Why the Media Should Make the Connection Between Extreme Weather and Climate Change
Consistent with the predictions of climate change scientists, 2010 has been a year of extreme and unusual weather on both a national and global scale. To be sure not every storm, flood, and wildfire this year can be attributed to buildup of carbon emissions in the atmosphere, but the overall pattern of record-setting and out of the ordinary weather events has just been too obvious to ignore. Yet while the media delights in covering the details of individual extreme weather events, most mainstream sources have failed to make an obvious connection: an increase in extreme weather is right in line with the predictions of climate scientists, and should be attributed at least in part to the effects of climate change.
Probably the most notable and tragic weather events from this year were the runaway wildfires and massive floods that devastated Russia and Pakistan this summer. But these particularly dramatic events are just the tip of the iceberg. 2010 saw mudslides in China, deadly heat waves in Japan and Europe, and new temperature records set in seventeen countries around the world. Early in the year the eastern United States experienced severe cold snaps consistent with the predictions of climate change, while the Pacific Northwest winter was uncharacteristically warm. The 2010 Atlantic hurricane season was on of the most active in memorythough by sheer luck none of the largest storms hit densely populated areas in the US.
This fall the trend continues. Similar to last winter the eastern United States is experiencing abnormal cold while in the west the cold season has so far been almost balmy (again, both the high and low temperatures are fully consistent with the models of climate science). Yet mainstream media stories have, with a few notable exceptions, been largely silent on how such extreme weather events might be linked to climate change. To cite one example, yesterday the New York Times published an online article about recent extreme weather events. Not once did the piece use the term "climate change" or "global warming," despite the fact that this type of weather is exactly what we can expect to see more of as climate change continues.

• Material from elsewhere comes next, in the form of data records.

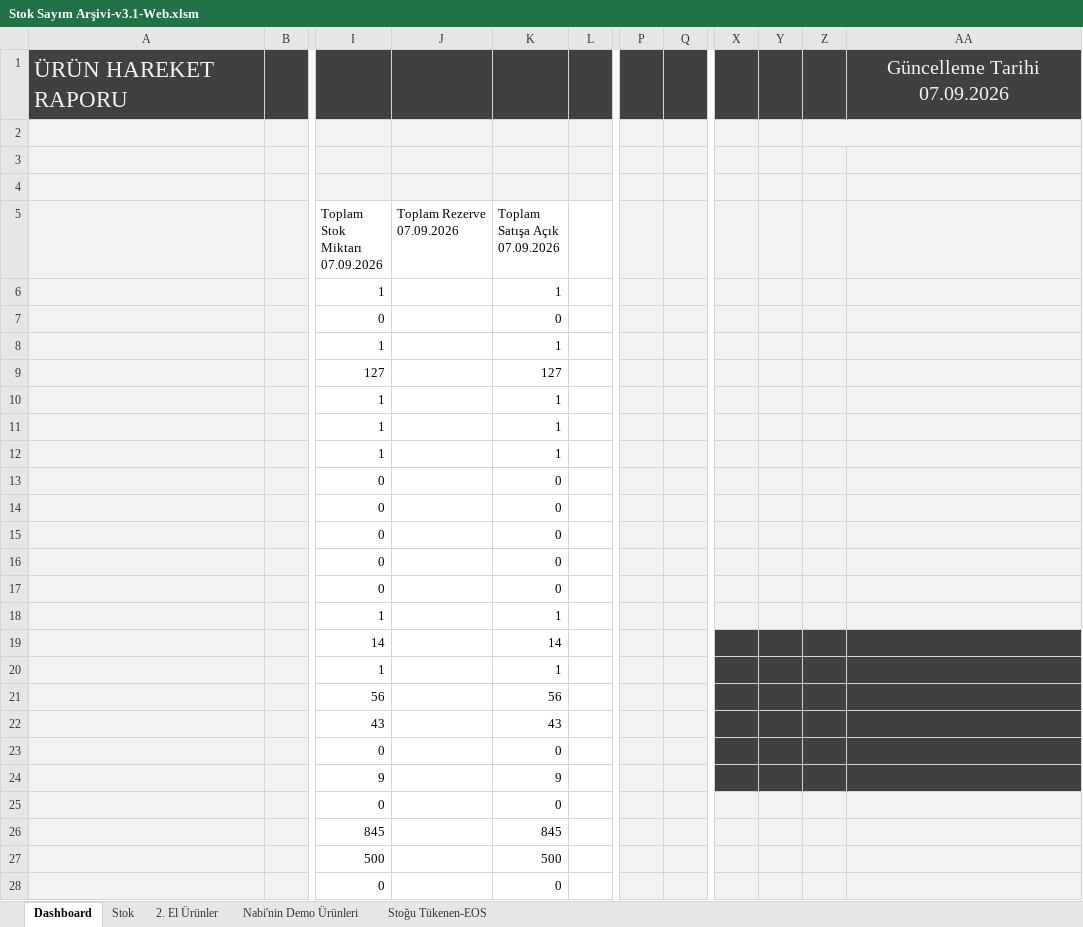
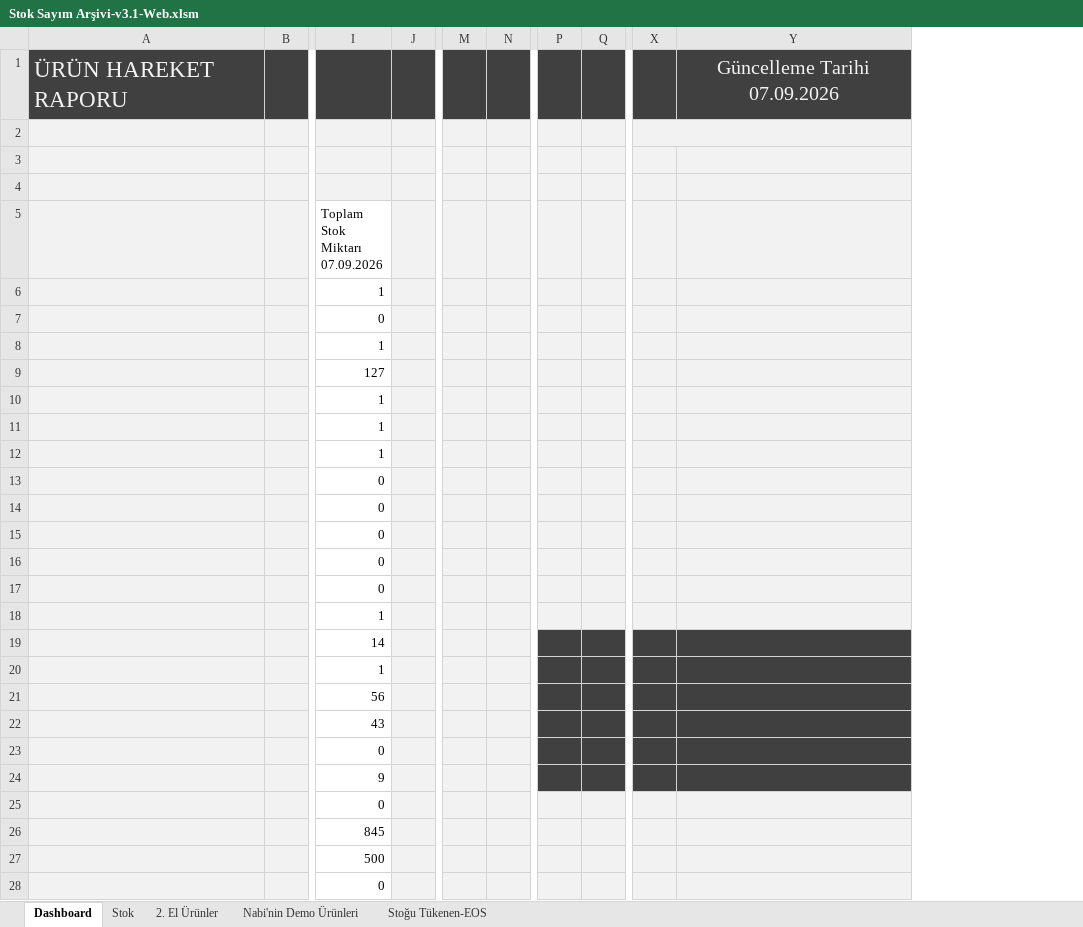
Before and after one commit to emraherbil/F2-Stok, an Excel workbook: Stok Sayım Arşivi-v3.1-Web.xlsm, sheet Dashboard, drawn as a sheet; only a part is shown, gaps mark what is left out; values as stored, in another font and other column widths than the file's, no borders; charts and pictures and table styles not drawn; removed rows and columns are numbered as before the commit, all else as after; the diff covers the shown part only; the diff names each change by its address in the sheet, - before the commit and + after, or states it on an @@ line.

Commit message:
Add files via upload

```diff
--- a/Stok Sayım Arşivi-v3.1-Web.xlsm (sheet Dashboard)
+++ b/Stok Sayım Arşivi-v3.1-Web.xlsm (sheet Dashboard)
-column J (Toplam Rezerve 07.09.2026), empty
-column K (Toplam Satışa Açık 07.09.2026), rows 6-28: 1 | 0 | 1 | 127 | 1 | 1 | 1 | 0 | 0 | 0 | 0 | 0 | 1 | 14 | 1 | 56 | 43 | 0 | 9 | 0 | 845 | 500 | 0
+column M, empty
+column N, empty
-column Y, empty
-column Z, empty
+X2:Y2 merged
-J5:J28 fill: none
+J5:J28 fill: #F2F2F2
-P19:Q24 fill: #F2F2F2
+P19:Q24 fill: #404040
```
Also changed, not shown: cell formats elsewhere in this sheet, sheet Stok, formulas that keep their value, charts or pictures.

Why the omission? Reporters may be understandably cautious about attributing specific weather events to the effects of climate change. However the point here is not that a warm Northwest winter or a cold snap in Florida can be unequivocally tied to the rise of carbon emissions in the atmosphere. Many factors influence the climate, and I'd actually be surprised if ever example of extreme weather I've cited here could be brought back to climate change. The more important consideration is whether or not specific weather events are due to global warming, human activity is making extreme weather more common and giving us years like 2010which is shattering weather records left and right.
In this context, reporting on extreme weather without mentioning climate change is like covering a terrorist incident without bothering to ask who set off the bomb. Frankly, it's bad reporting, and we have a right to expect better. People rely on the media to keep them informed about what's going on in the world, so they can make wise decisions about where to invest their money (or not), who to vote for, and how to prepare for the future. Surely knowing how our decisions may contribute to more extreme weather is just as important as knowing how the economic climate will affect our investment choices. In the months and years ahead, I hope we'll see the media do a better job making the essential link between extreme weather events and climate change caused by human activity.
Photo credit: US Geological Survey